Anyway, last week, in the midst of goodbyes to salaried work – guess what? I hear some incredibly timely news: my blog has been shortlisted. Joy!
The awards take place on June 25 this year. Here is my report from last year’s awards.
I remember gazing at last year’s winners and wishing to be one.
O naked ambition!
There are only three of us shortlisted.
Helen Yuet Ling Pang of World Foodie Guide
Tim Hayward of the Guardian and Observer Food Monthly‘s Word of Mouth and myself.
I feel a bit self-conscious – like maybe I should make more effort? But you know me
– I just want healthy fast food without fuss.
Like today’s lunch.
How much did it cost? £1.70 for 200g of homemade organic houmous from Better Food Company, about 60p for the tin of non-organic beans and approx £1.40 for a packet of organic alfafa sprouts from Scoopaway – and plenty for several servings.
I must do bean sprouts justice in a future blog because they really are a wonderfood. And cheap and easy to sprout yourself.

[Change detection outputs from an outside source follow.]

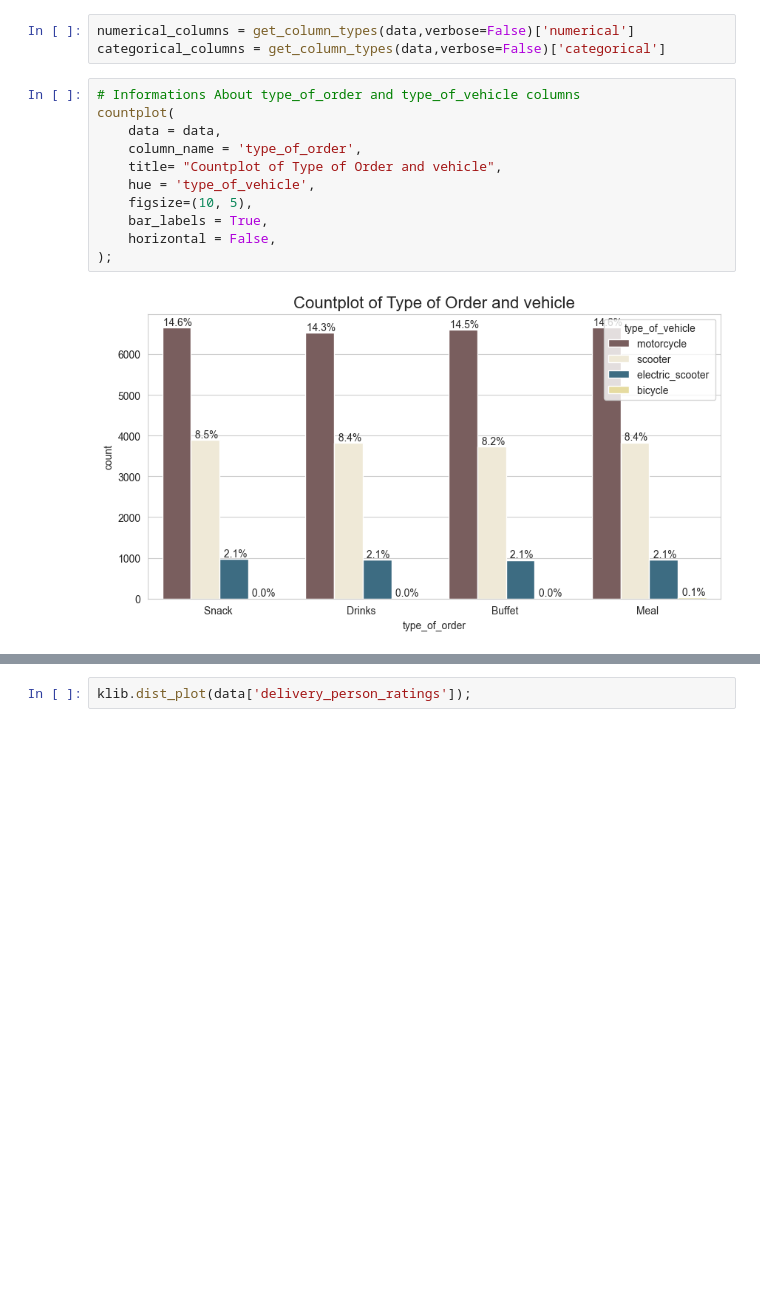
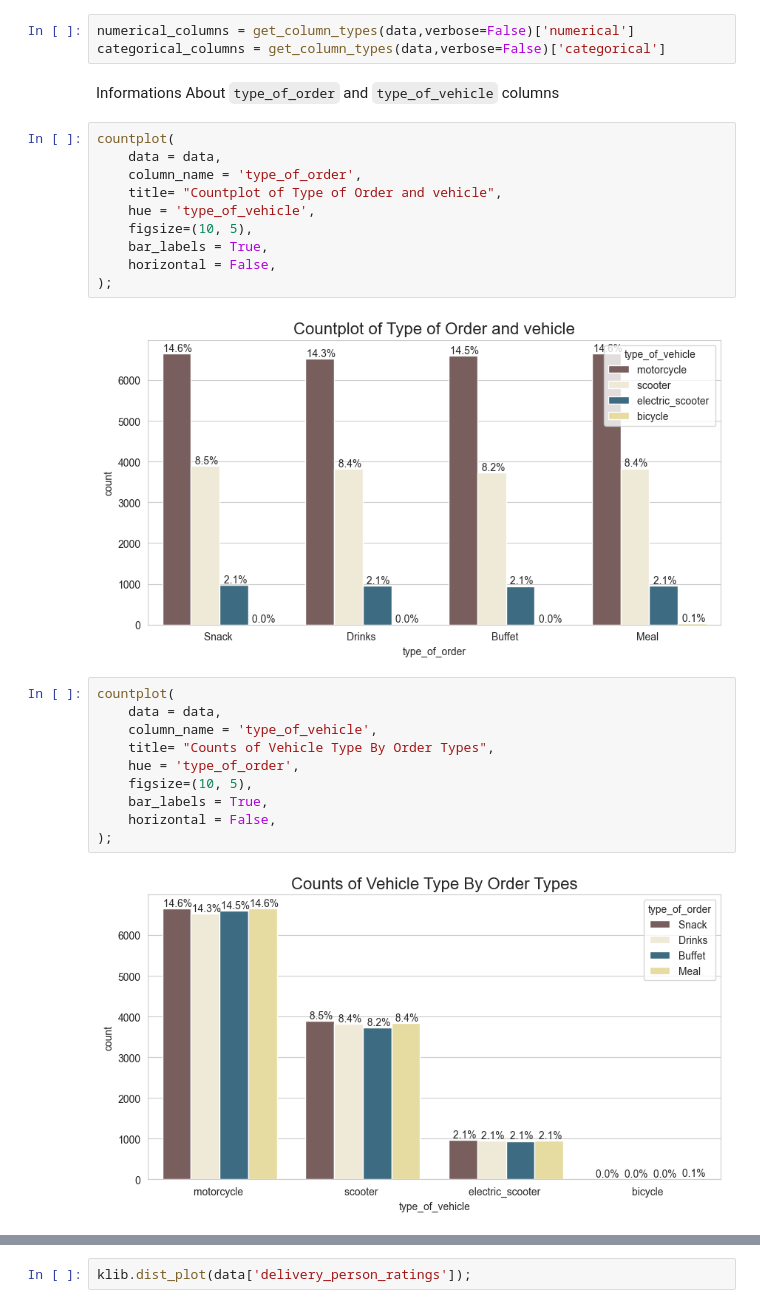
Before and after one commit to MrRezamo/Food_Delivery_Time_Prediction, a Jupyter notebook: Project/Main_Project.ipynb, the cells around one changed output, grey strips where cells are left out. Saved outputs shown, nothing was run; the diff lists cells and outputs as text; blank space fills up the shorter version.

```diff
--- a/Project/Main_Project.ipynb
+++ b/Project/Main_Project.ipynb
@@ -135,8 +139,9 @@ Categorical columns are: ['id', 'delivery_person_id', 'type_of_order', 'type_of_
 # %%
 numerical_columns = get_column_types(data,verbose=False)['numerical']
 categorical_columns = get_column_types(data,verbose=False)['categorical']
+# %% [markdown]
+Informations About `type_of_order` and `type_of_vehicle` columns
 # %%
-# Informations About type_of_order and type_of_vehicle columns
 countplot(
     data = data,
     column_name = 'type_of_order',
@@ -148,3 +153,15 @@ countplot(
 );
 # %% [output]
 [figure]
+# %%
+countplot(
+    data = data,
+    column_name = 'type_of_vehicle',
+    title= "Counts of Vehicle Type By Order Types",
+    hue = 'type_of_order',
+    figsize=(10, 5),
+    bar_labels = True,
+    horizontal = False,
+);
+# %% [output]
+[figure, added]
```
Also changed, not shown: parts of 41 cells of this notebook.
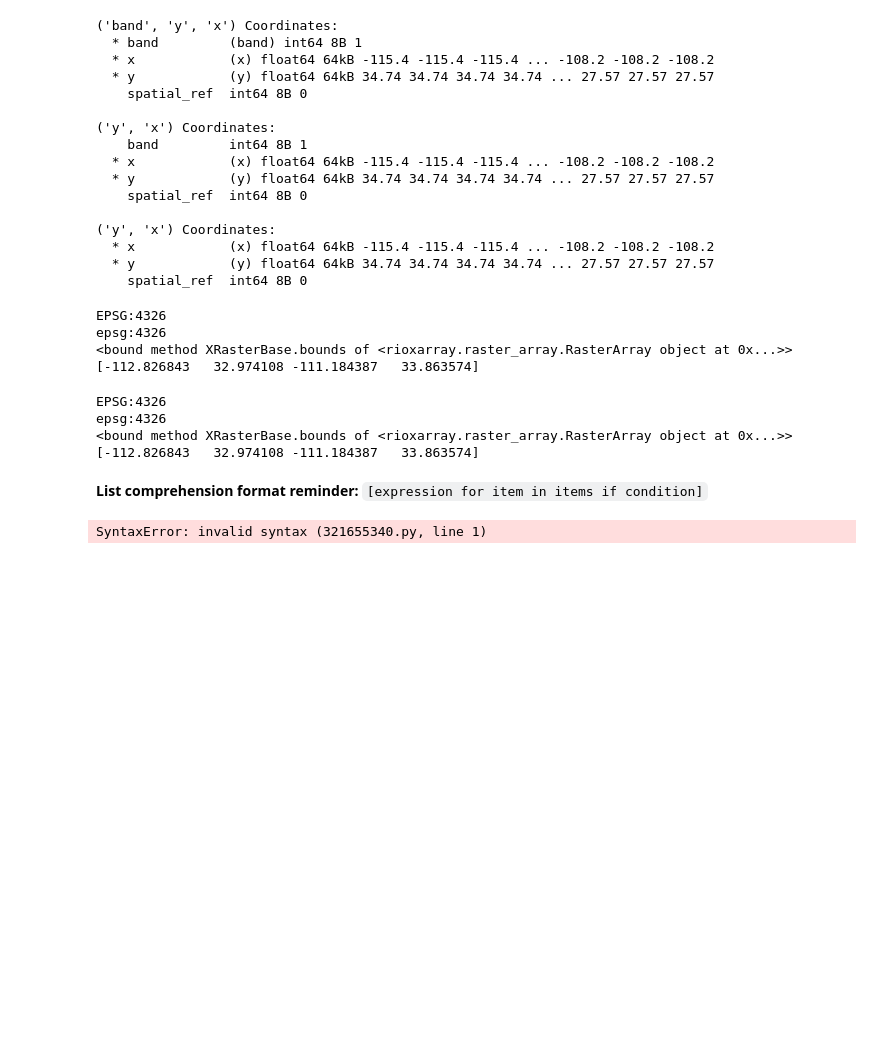
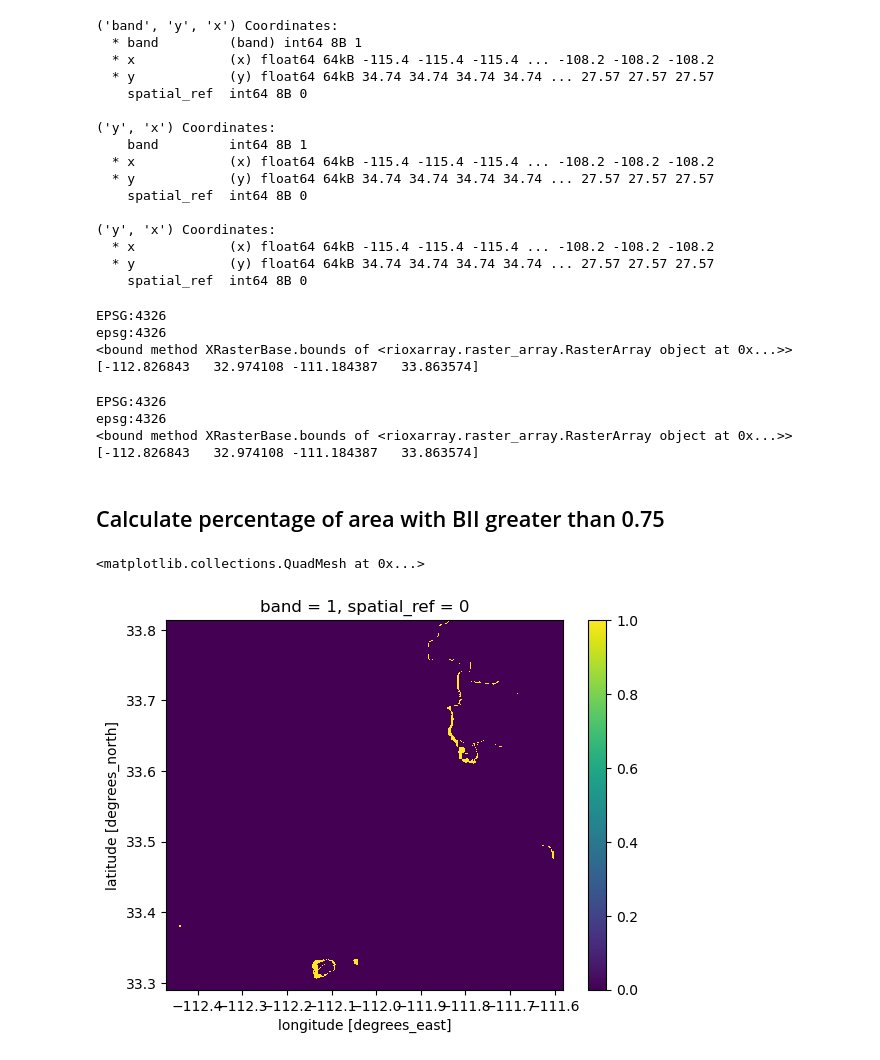
Before and after one commit to bgrazda/biodiversity-intactness, a Jupyter notebook: bii.ipynb, the cells around one changed output. Cells and saved outputs as stored; diff of their text form; code cells hidden in the pictures; blank space fills up the shorter version.

```diff
--- a/bii.ipynb
+++ b/bii.ipynb
@@ -244,12 +244,9 @@ EPSG:4326
 epsg:4326
 <bound method XRasterBase.bounds of <rioxarray.raster_array.RasterArray object at 0x...>>
 [-112.826843   32.974108 -111.184387   33.863574]
-# %% [markdown]
-**List comprehension format reminder:** `[expression for item in items if condition]`
+# %% [markdown]
+## Calculate percentage of area with BII greater than 0.75
 # %%
-raster_data = bii_2017.values
-total = np.sum(raster_data)
-    valid_mask = ~np.isnan(raster_data)
-mask_2017_bio = ras
+# Open the raster data from our 2017 and 2020 items
+phoenix_2017 = rioxr.open_rasterio(bii_2017_item.assets['data'].href)
+phoenix_2020 = rioxr.open_rasterio(bii_2020_item.assets['data'].href)
-# %% [output]
-SyntaxError: invalid syntax (321655340.py, line 1)
@@ -260,0 +253,16 @@ phoenix.plot(ax = ax)
+# %%
+# Assign empty cells to nan
+phoenix_2017 = phoenix_2017.rio.write_nodata(np.nan)
+phoenix_2017_clip = (phoenix_2017.rio.clip_box(*phoenix.total_bounds).rio.clip(phoenix.geometry))
+
+
+phoenix_2020 = phoenix_2020.rio.write_nodata(np.nan)
+phoenix_2020_clip = (phoenix_2020.rio.clip_box(*phoenix.total_bounds).rio.clip(phoenix.geometry))
+# %%
+# Create new data frame where both the 2017 and 2018 xarrays are greater than 0.75
+phoenix_diff = (phoenix_2017_clip >= 0.75) ^ (phoenix_2020_clip >= 0.75)
+
+phoenix_diff.plot()
+# %% [output]
+<matplotlib.collections.QuadMesh at 0x...>
+[figure, added]
```
Also changed, not shown: parts of 19 cells of this notebook.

I did do posh last Wednesday: a £30 six course taster menu at Casamia for a special birthday treat. I was too busy eating to pronounce but I can say the salmon poached in olive oil with Jerusalem artichoke puree (see pic below) got rated “better than the Fat Duck” by those (not me) who had dined there.
I have just reviewed my few past posts and noticed quite a few BEAN recipes. What can I say? Nothing beats them for health and budget. In fact I feel another one coming on…